# Exercise objective
What lines in the records include the string "True"? Return each one.

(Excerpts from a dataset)
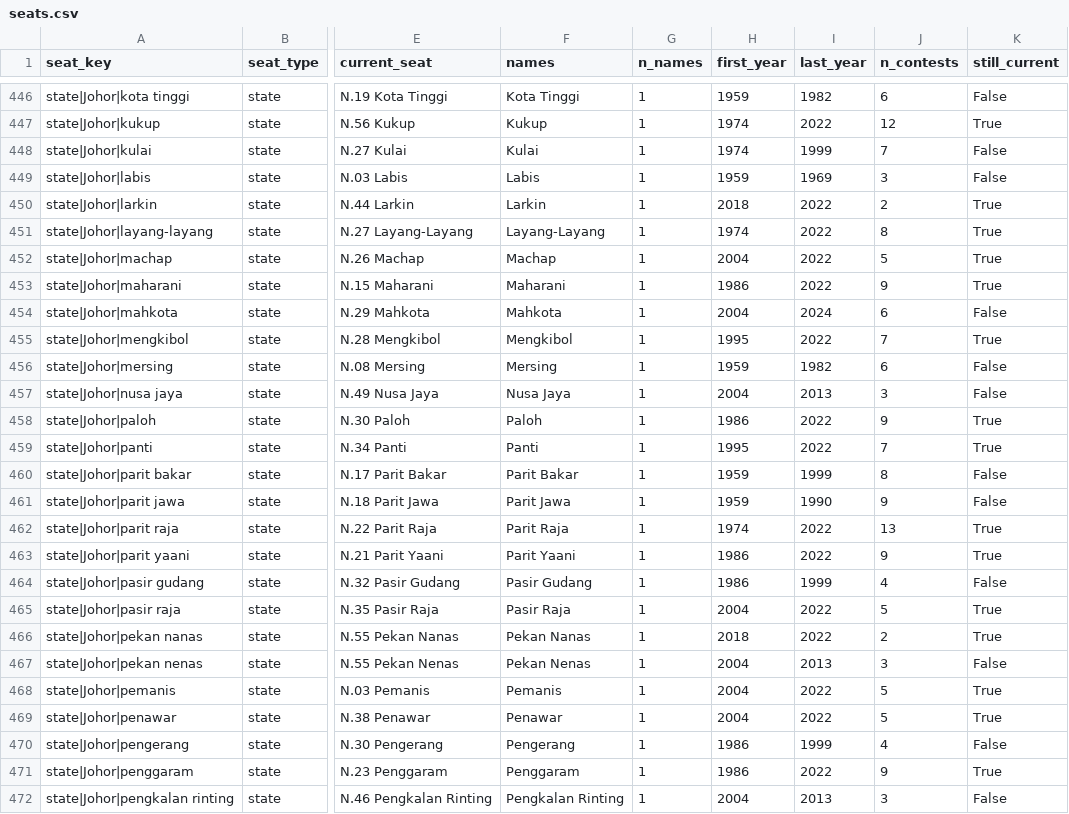
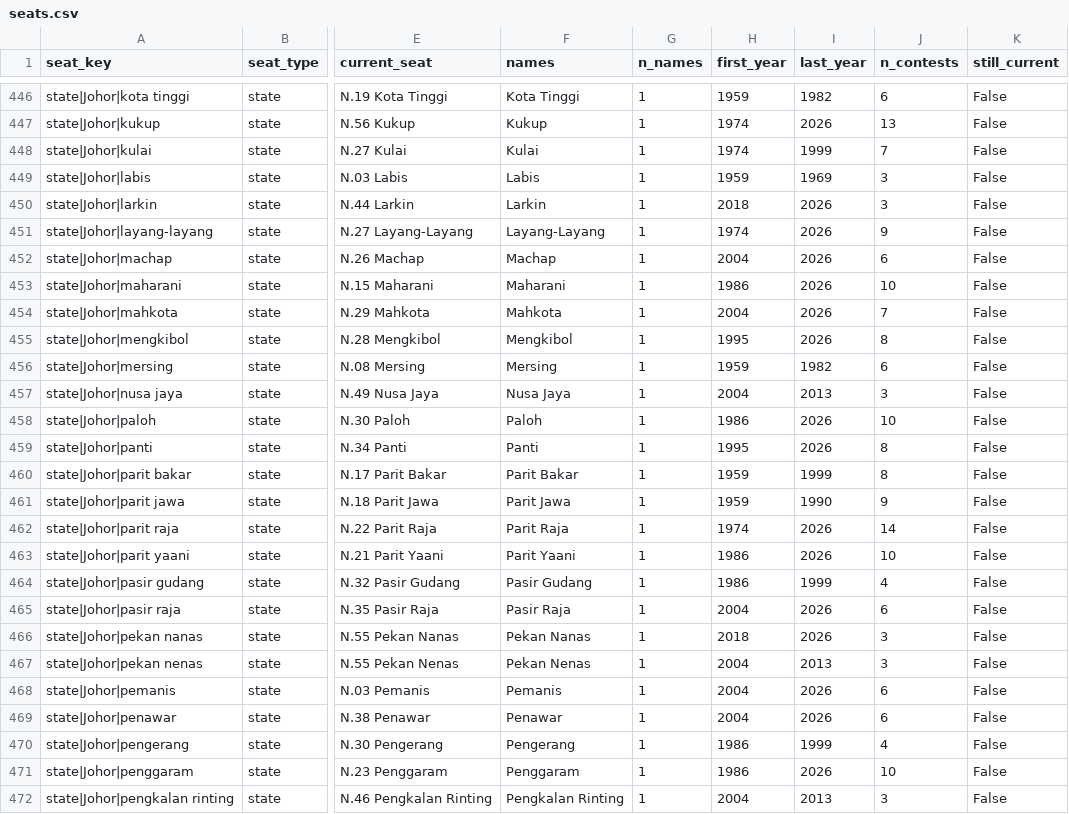
Before and after one commit to zachtheyek/meco-data, a CSV file: out/seats.csv, drawn as a sheet; only a part is shown, gaps mark what is left out; the diff covers the shown part only; the diff names each change by its address in the sheet, - before the commit and + after, or states it on an @@ line.

```diff
--- a/out/seats.csv
+++ b/out/seats.csv
-I447 (last_year): 2022
+I447 (last_year): 2026
-J447 (n_contests): 12
+J447 (n_contests): 13
-K447 (still_current): True
+K447 (still_current): False
-I450:I453 (last_year): 2022
+I450:I453 (last_year): 2026
-J450 (n_contests): 2
+J450 (n_contests): 3
-K450:K453 (still_current): True
+K450:K453 (still_current): False
-J451 (n_contests): 8
+J451 (n_contests): 9
-J452 (n_contests): 5
+J452 (n_contests): 6
-J453 (n_contests): 9
+J453 (n_contests): 10
-I454 (last_year): 2024
+I454 (last_year): 2026
-J454 (n_contests): 6
+J454 (n_contests): 7
-I455 (last_year): 2022
+I455 (last_year): 2026
-J455 (n_contests): 7
+J455 (n_contests): 8
-K455 (still_current): True
+K455 (still_current): False
-I458:I459 (last_year): 2022
+I458:I459 (last_year): 2026
-J458 (n_contests): 9
+J458 (n_contests): 10
-K458:K459 (still_current): True
+K458:K459 (still_current): False
-J459 (n_contests): 7
+J459 (n_contests): 8
-I462:I463 (last_year): 2022
+I462:I463 (last_year): 2026
-J462 (n_contests): 13
+J462 (n_contests): 14
-K462:K463 (still_current): True
+K462:K463 (still_current): False
-J463 (n_contests): 9
+J463 (n_contests): 10
-I465:I466 (last_year): 2022
+I465:I466 (last_year): 2026
-J465 (n_contests): 5
+J465 (n_contests): 6
-K465:K466 (still_current): True
+K465:K466 (still_current): False
-J466 (n_contests): 2
+J466 (n_contests): 3
-I468:I469 (last_year): 2022
+I468:I469 (last_year): 2026
-J468:J469 (n_contests): 5
+J468:J469 (n_contests): 6
-K468:K469 (still_current): True
+K468:K469 (still_current): False
-I471 (last_year): 2022
+I471 (last_year): 2026
-J471 (n_contests): 9
+J471 (n_contests): 10
-K471 (still_current): True
+K471 (still_current): False
```
Also changed, not shown: 119 edited cells elsewhere in this file, 14 other files.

# Solution to the exercise
-K447 (still_current): True
-K450:K453 (still_current): True
-K455 (still_current): True
-K458:K459 (still_current): True
-K462:K463 (still_current): True
-K465:K466 (still_current): True
-K468:K469 (still_current): True
-K471 (still_current): True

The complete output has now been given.